↓

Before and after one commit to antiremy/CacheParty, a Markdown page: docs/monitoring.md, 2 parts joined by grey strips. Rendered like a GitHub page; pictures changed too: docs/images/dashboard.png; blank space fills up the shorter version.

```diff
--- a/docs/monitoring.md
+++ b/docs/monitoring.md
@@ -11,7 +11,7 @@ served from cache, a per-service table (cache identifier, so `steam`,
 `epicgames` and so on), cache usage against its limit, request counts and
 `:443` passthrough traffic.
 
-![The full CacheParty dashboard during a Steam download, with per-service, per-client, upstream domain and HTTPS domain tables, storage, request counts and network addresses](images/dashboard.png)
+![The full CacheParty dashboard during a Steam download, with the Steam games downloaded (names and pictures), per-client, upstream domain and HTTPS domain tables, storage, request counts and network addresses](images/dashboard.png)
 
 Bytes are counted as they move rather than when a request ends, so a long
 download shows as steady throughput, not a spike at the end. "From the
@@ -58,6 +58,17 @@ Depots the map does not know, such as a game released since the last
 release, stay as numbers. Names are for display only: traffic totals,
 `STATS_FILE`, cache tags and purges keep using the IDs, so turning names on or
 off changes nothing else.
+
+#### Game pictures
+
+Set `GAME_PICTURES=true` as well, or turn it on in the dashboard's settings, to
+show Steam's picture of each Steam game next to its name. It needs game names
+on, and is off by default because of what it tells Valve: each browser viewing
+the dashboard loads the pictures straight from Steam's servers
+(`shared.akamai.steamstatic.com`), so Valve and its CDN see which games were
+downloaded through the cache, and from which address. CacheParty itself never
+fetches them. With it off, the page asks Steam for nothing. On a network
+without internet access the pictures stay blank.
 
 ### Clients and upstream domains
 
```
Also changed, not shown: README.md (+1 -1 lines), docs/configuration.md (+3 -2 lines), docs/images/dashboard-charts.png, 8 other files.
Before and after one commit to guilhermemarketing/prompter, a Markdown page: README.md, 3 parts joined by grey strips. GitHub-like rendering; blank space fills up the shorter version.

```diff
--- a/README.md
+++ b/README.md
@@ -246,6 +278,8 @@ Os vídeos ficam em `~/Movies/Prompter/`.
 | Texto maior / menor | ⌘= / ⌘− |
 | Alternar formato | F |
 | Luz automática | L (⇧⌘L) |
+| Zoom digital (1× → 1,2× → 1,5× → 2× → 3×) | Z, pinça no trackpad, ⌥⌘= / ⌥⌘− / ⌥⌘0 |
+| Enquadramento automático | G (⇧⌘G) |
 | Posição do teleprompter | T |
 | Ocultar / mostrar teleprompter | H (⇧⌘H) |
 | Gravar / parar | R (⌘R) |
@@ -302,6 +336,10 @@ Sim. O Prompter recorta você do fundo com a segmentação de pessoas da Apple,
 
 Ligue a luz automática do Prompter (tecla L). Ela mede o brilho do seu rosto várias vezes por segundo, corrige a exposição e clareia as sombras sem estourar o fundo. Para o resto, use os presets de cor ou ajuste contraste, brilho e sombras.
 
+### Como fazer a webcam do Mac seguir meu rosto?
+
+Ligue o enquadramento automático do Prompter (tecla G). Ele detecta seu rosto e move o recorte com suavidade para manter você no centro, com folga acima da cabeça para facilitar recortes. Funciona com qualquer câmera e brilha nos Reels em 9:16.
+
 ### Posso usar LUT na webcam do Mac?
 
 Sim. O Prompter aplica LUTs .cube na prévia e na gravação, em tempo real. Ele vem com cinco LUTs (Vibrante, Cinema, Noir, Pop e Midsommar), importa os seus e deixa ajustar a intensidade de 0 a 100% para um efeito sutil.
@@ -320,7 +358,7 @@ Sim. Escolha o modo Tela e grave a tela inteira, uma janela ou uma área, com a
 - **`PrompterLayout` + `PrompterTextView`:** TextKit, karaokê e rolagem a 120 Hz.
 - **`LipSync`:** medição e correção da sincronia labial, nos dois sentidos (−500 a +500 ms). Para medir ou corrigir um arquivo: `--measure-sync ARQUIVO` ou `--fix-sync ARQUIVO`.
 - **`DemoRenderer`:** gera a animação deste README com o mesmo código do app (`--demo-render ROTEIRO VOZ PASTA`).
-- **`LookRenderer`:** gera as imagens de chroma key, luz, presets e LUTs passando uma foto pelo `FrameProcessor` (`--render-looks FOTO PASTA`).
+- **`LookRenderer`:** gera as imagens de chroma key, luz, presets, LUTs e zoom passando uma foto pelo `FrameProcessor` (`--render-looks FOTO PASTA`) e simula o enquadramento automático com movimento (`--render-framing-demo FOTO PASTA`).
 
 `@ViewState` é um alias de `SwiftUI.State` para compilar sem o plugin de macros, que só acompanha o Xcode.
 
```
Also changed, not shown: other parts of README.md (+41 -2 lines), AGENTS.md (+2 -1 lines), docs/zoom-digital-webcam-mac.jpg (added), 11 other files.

↑

State how many lines of the records above contain "monitoring", with no words besides the number.

3